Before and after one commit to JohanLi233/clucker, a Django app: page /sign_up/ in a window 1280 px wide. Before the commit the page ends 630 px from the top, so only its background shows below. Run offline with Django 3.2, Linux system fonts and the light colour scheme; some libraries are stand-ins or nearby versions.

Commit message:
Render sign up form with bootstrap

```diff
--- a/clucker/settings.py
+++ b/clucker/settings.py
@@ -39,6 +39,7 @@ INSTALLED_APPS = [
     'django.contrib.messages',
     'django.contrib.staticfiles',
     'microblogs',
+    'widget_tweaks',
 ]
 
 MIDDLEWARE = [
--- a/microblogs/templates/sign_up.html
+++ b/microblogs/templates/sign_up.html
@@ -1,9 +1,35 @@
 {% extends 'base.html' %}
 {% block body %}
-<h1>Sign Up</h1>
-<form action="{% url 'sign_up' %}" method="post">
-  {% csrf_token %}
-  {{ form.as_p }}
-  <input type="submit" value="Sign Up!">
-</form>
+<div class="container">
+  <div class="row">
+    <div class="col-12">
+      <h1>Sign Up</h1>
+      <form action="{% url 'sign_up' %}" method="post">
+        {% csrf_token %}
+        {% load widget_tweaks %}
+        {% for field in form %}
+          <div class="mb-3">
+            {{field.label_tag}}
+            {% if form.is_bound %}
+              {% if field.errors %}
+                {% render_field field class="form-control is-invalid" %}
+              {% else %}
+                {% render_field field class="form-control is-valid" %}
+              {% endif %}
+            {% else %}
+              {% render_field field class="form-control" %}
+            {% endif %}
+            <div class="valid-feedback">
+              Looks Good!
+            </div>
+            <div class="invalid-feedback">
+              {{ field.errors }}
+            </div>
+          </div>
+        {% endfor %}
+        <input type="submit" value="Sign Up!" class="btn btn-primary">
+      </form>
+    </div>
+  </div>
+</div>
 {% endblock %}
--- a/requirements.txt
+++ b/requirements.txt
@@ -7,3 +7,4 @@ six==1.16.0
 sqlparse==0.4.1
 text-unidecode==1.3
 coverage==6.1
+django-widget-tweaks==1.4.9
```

- **EXERCISE DETAILS**:
Show me each line of the listing above with "post" in it.

- **ANSWER SECTION**:
-<form action="{% url 'sign_up' %}" method="post">
+      <form action="{% url 'sign_up' %}" method="post">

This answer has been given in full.